I exported an excel file (attached) and although I specified tab delimted, it convereted with quote marks?  And they're not consistent.
Some cells converted with quotes, others did not.  Can someone explain the logic behind why some numbers have quotes (even though I didn't ask for them)?
test.txt
brothertruffle880Asked:
Who is Participating?
 
McOzConnect With a Mentor Commented:
Hi brother, I went back to test this and it is definitely because of the number format you have set. Excel tries to export the number in the same format as it appears in the sheet, including thousands separators and currency symbols.

I couldn't immediately find a way to have excel "ignore" the number format when exporting, but if you change the cells to the "General" format before exporting it will drop the extra commas, dollar signs and quotes, and give you just the numbers.

Hope it helps,

McOz
0
 
McOzCommented:
At a guess, the quotes are probably there to escape the commas in your number format. You'll notice the only numbers without are those less than 1,000.

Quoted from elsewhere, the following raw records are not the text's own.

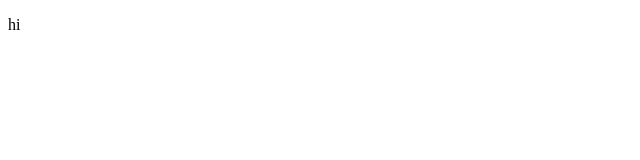
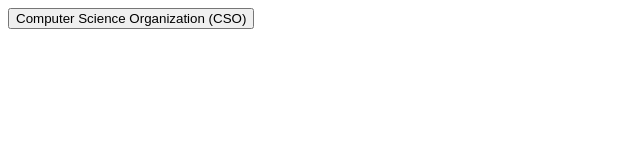
Before and after one commit to tams-cso/roast-a-club, a plain HTML site: page index.html in a window 1280 px wide. Shown: the whole page, without its empty margins (0-640 px from the left). Drawn offline with nearby package versions, Linux system fonts and the light colour scheme.

Commit message:
Added content, no css yet

```diff
--- /dev/null
+++ b/clubs.json
@@ -0,0 +1,6 @@
+[
+    {
+        "name": "Computer Science Organization (CSO)",
+        "link": "https://forms.gle/rh4CT39qSHWbs8Ko9"
+    }
+]
--- a/index.html
+++ b/index.html
@@ -1,12 +1,21 @@
 <!DOCTYPE html>
 <html lang="en">
+
     <head>
         <meta charset="UTF-8">
         <meta http-equiv="X-UA-Compatible" content="IE=edge">
         <meta name="viewport" content="width=device-width, initial-scale=1.0">
         <title>Roast an Exec</title>
+
+        <link rel="stylesheet" href="index.css">
+        <script src="https://code.jquery.com/jquery-3.6.0.min.js"
+            integrity="sha256-/xUj+3OJU5yExlq6GSYGSHk7tPXikynS7ogEvDej/m4=" crossorigin="anonymous"></script>
+        <script src="index.js"></script>
     </head>
+
     <body>
-    <p>hi</p>
+        <div id="links">
+        </div>
     </body>
+
 </html>
--- /dev/null
+++ b/index.js
@@ -0,0 +1,12 @@
+window.onload = async function () {
+    const clubs = await fetch('clubs.json').then((d) => d.json());
+    clubs.forEach((c) => {
+        $('#links').append(
+            `<button class="club-link" onclick="openLink('${c.link}')">${c.name}</button>`
+        );
+    });
+};
+
+function openLink(link) {
+    window.open(link);
+}
```
Also changed, not shown: club.json (deleted), index.css (added). Lines whose indentation alone changed are shown as unchanged.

Can you try removing the thousands separator before exporting?
0
 
JT92677Commented:
If a number has a comma in it, it's not really a number, it's a text field that looks numeric. For the fields with the commas, the export logic is to surround the field with Quote (") marks to include all the characters (to avoid having the commas interpreted as field separators, another common format).

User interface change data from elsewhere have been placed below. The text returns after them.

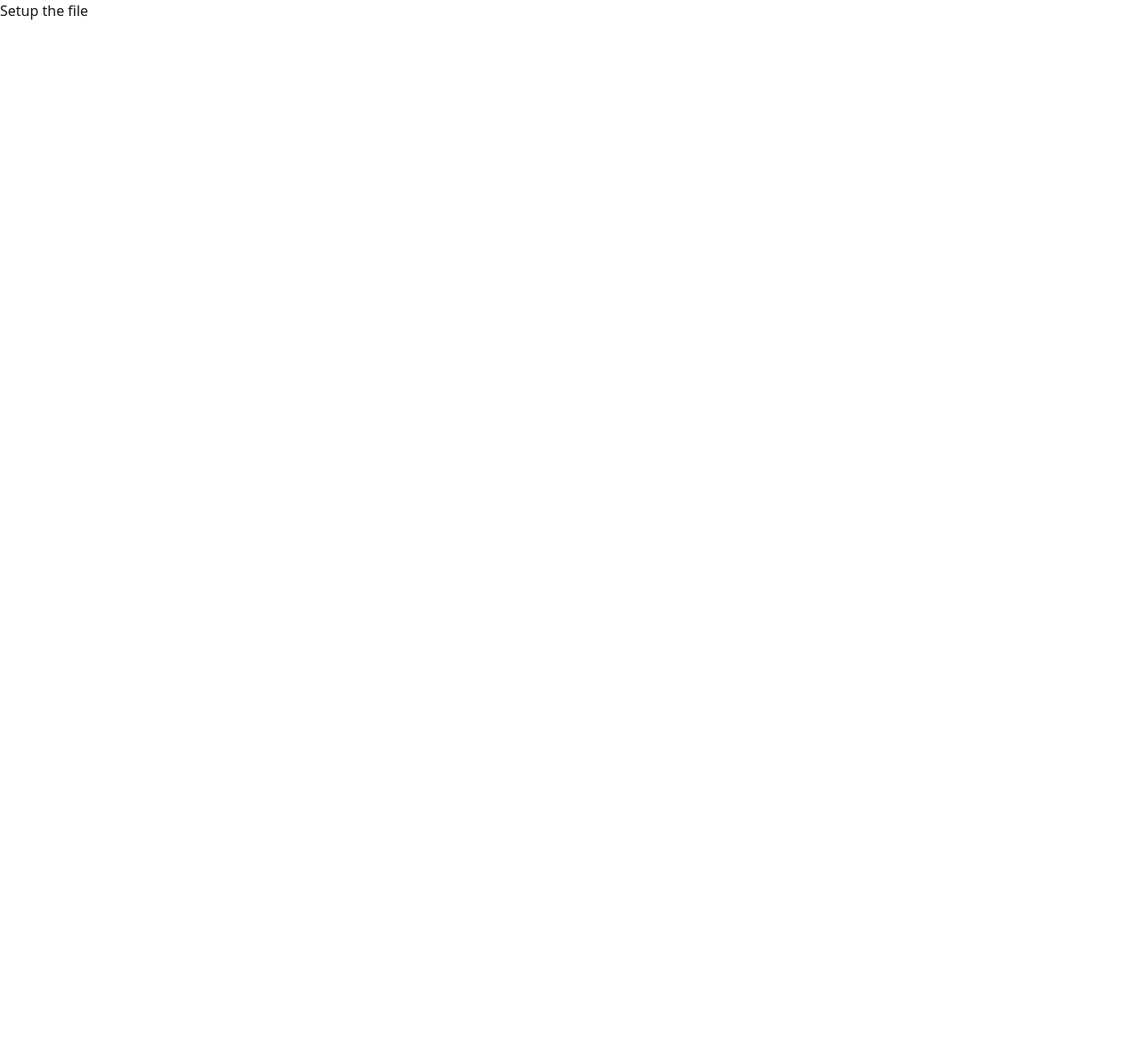
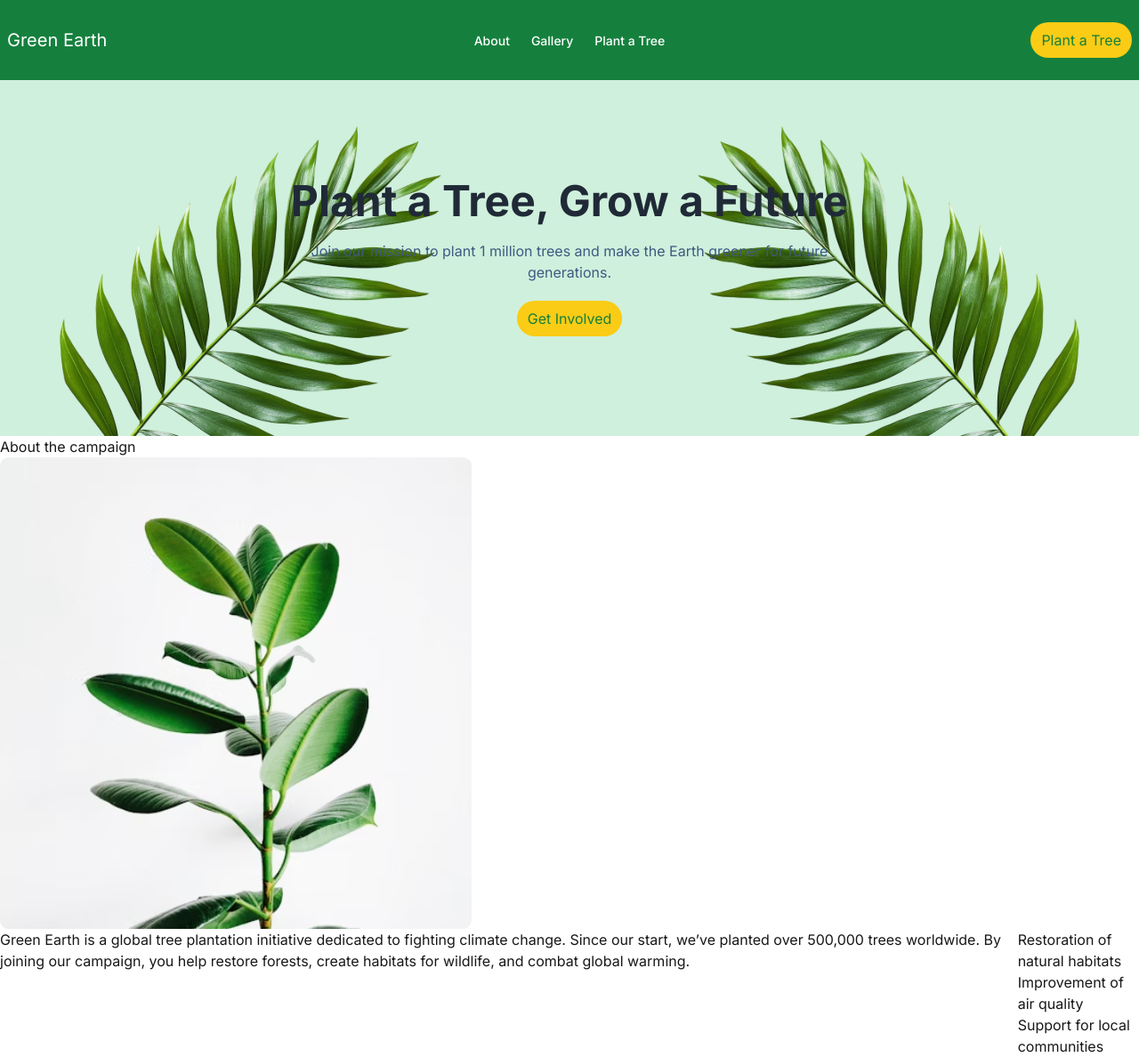
Before and after one commit to rahimbadsha/B12A06-Green-Earth-Rahim, a plain HTML site: page index.html in a window 1280 px wide. Shown: the whole page at 89% size. Before the commit the page ends 800 px from the top, so only its background shows below. Drawn offline with nearby package versions, Linux system fonts and the light colour scheme.

Commit message:
Added header and hero section

```diff
--- a/index.html
+++ b/index.html
@@ -14,7 +14,73 @@
 
 
 </head>
-<body>
-    <h1>Setup the file</h1>
+<body class="font-inter">
+    <header class="bg-[#15803d]">
+        <div class="navbar max-w-[1650px] mx-auto min-h-[90px]">
+            <div class="navbar-start">
+                <div class="dropdown ">
+                    <div tabindex="0" role="button" class="btn btn-ghost lg:hidden">
+                        <svg xmlns="http://www.w3.org/2000/svg" class="h-5 w-5" fill="none" viewBox="0 0 24 24" stroke="currentColor">
+                            <path stroke-linecap="round" stroke-linejoin="round" stroke-width="2" d="M4 6h16M4 12h8m-8 6h16" />
+                        </svg>
+                    </div>
+                    <ul tabindex="0" class="menu menu-sm dropdown-content bg-base-100 rounded-box z-1 mt-3 w-52 p-2 shadow">
+                        <li><a>About</a></li>
+                        <li><a>Gallery</a></li>
+                        <li><a>Plant a Tree</a></li>
+                    </ul>
+                </div>
+                <a class=" text-xl text-white ">Green Earth</a>
+            </div>
+            <div class="navbar-center hidden lg:flex text-white text-base font-medium">
+                <ul class="menu menu-horizontal px-1">
+                    <li><a>About</a></li>
+                    <li><a>Gallery</a></li>
+                    <li><a>Plant a Tree</a></li>
+                </ul>
+            </div>
+            <div class="navbar-end">
+                <button class="bg-[#facc15] text-[#15803d] rounded-full py-2 px-3">Plant a Tree</button>
+            </div>
+        </div>
+    </header>
+
+    <section class="hero bg-no-repeat bg-[#cff0dc]"  style="background-image: url('./assets/hero-leaf1.png'), url('./assets/hero-leaf2.png'); background-position: left bottom, right bottom; background-size: auto, auto; ">
+        <div class="">
+            <div class="hero-content text-neutral-content text-center">
+                <div class="w-[630px] mx-auto my-24">
+                    <h1 class="mb-5 text-5xl font-bold font-bold text-[#202a37]">Plant a Tree, Grow a Future</h1>
+                    <p class="mb-5 text-base text-[#3e5982]">Join our mission to plant 1 million trees and make the Earth greener for future generations.</p>
+                    <button class="bg-[#facc15] text-[#15803d] rounded-full py-2 px-3">Get Involved</button>
+                </div>
+            </div>
+        </div>
+    </section>
+
+
+
+
+    <!-- About the campaign section  -->
+
+    <section>
+        <h2>About the campaign</h2>
+        <div>
+            <div>
+                <img src="./assets/about.png" />
+            </div>
+            <div class="flex ">
+                <p>
+                    Green Earth is a global tree plantation initiative dedicated to fighting climate change. Since our start, we’ve planted
+                    over 500,000 trees worldwide. By joining our campaign, you help restore forests, create habitats for wildlife, and
+                    combat global warming.
+                </p>
+                <ul>
+                    <li>Restoration of natural habitats</li>
+                    <li>Improvement of air quality</li>
+                    <li>Support for local communities</li>
+                </ul>
+            </div>
+        </div>
+    </section>
 </body>
 </html>
--- a/style.css
+++ b/style.css
@@ -12,3 +12,7 @@
     font-family: "Geist", sans-serif;
     font-style: normal;
 }
+
+body{
+    font-family: "Inter", sans-serif;
+}
```
Also changed, not shown: talwind.config.js (added).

I'm not sure why your exported data even has $-signs and commas (,) unless the cells themselves were entered with $-signs, which would turn them into text.

Who entered the data into the sheet, and did they by any chance enter with $ and commas?

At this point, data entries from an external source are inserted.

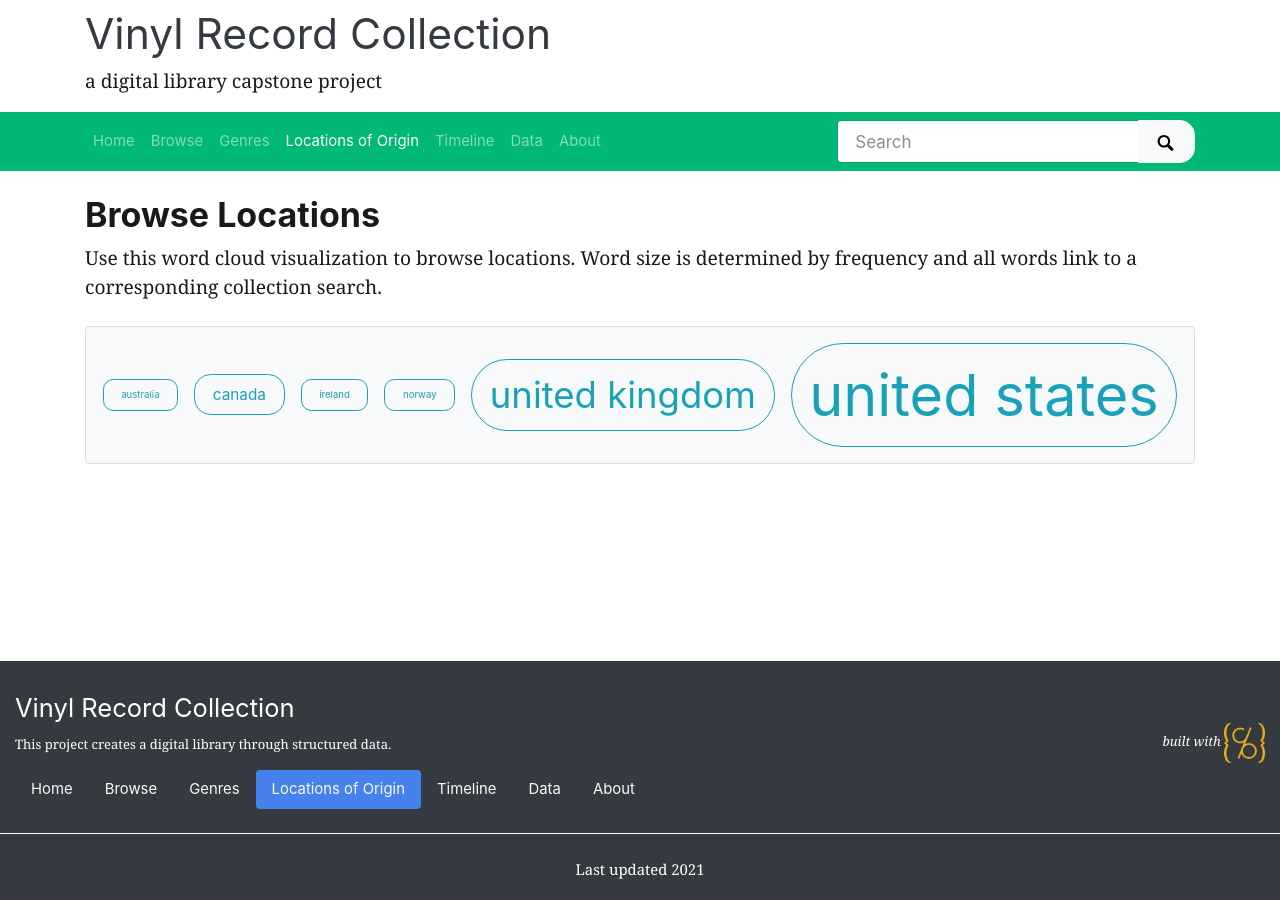
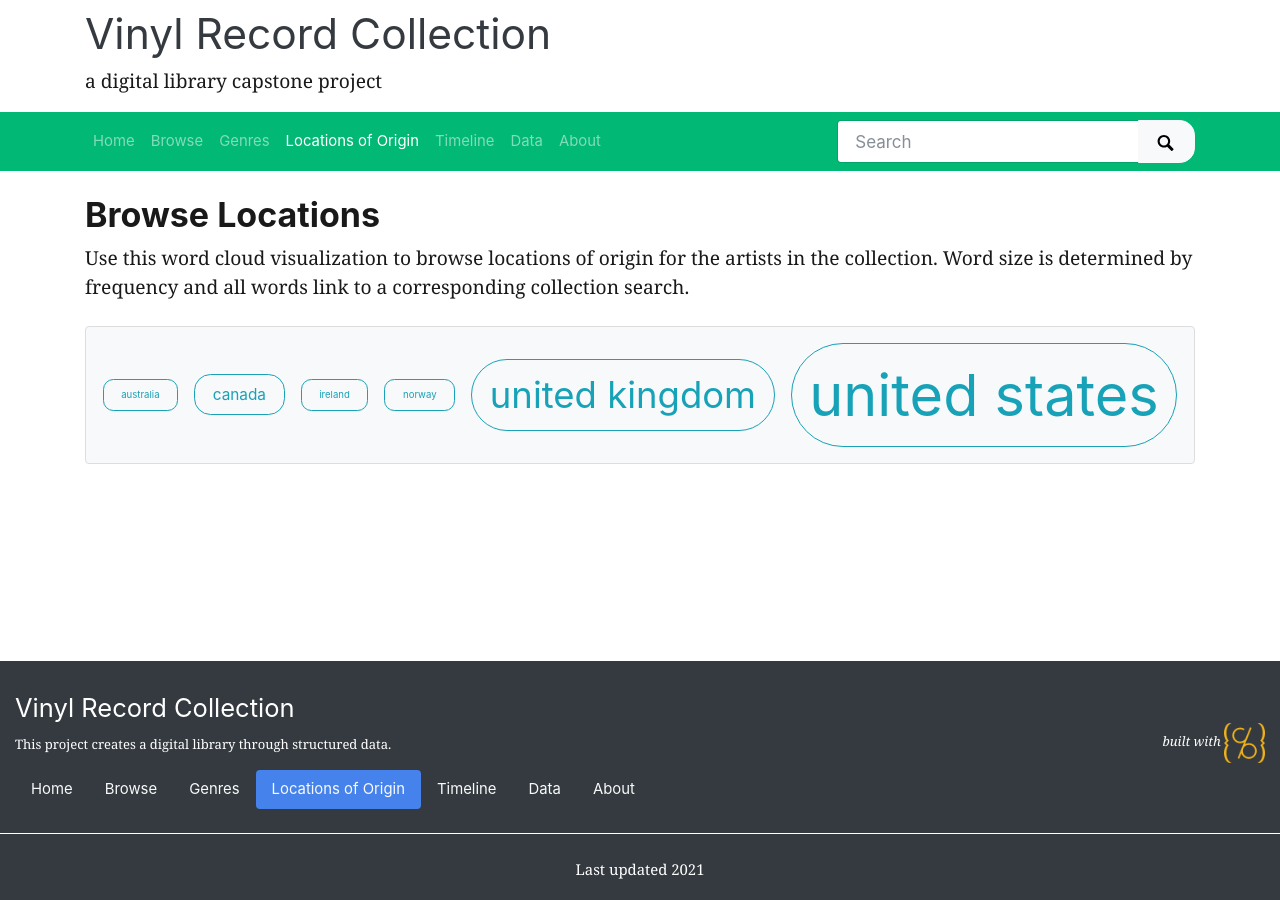
Before and after one commit to celattin/capstone-2, a Jekyll site: the page built from pages/locations.md, in a window 1280 px wide. Built offline with Jekyll 4.4.1, drawn with Linux system fonts in a browser that asks for light colours; nearby versions of some CDN libraries.

Commit message:
Update locations.md

```diff
--- a/pages/locations.md
+++ b/pages/locations.md
@@ -10,5 +10,5 @@ cloud-fields: site.data.theme.locations-fields
 
 ## Browse Locations
 
-Use this word cloud visualization to browse locations.
+Use this word cloud visualization to browse locations of origin for the artists in the collection.
 Word size is determined by frequency and all words link to a corresponding collection search.
```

Jeff
0
 
brothertruffle880Author Commented:
Jeff:
the numbers with the commas and dollar signs are definitely numbers.  I just checked.  I don't know if they were originally input that way but they respond to functions and formulas.
0
 
JT92677Connect With a Mentor Commented:
Not sure why Excel doesn't honor the "type" of each column. Numbers should remain numbers, etc. Putting quotes around things causes them to be interpreted as String Constants (or just strings) and when importing to another program would probably not work very well.

Maybe there is another export format you should try that is more generic, like Standard Data File (SDF) or export to a database flat file format with fixed length fields.

I'd experiment with different export options rather than to force the cells into a specific format (General for example) that changes the original spreadsheet.

Jeff
0
Question has a verified solution.

Are you are experiencing a similar issue? Get a personalized answer when you ask a related question.

Have a better answer? Share it in a comment.

All Courses

From novice to tech pro — start learning today.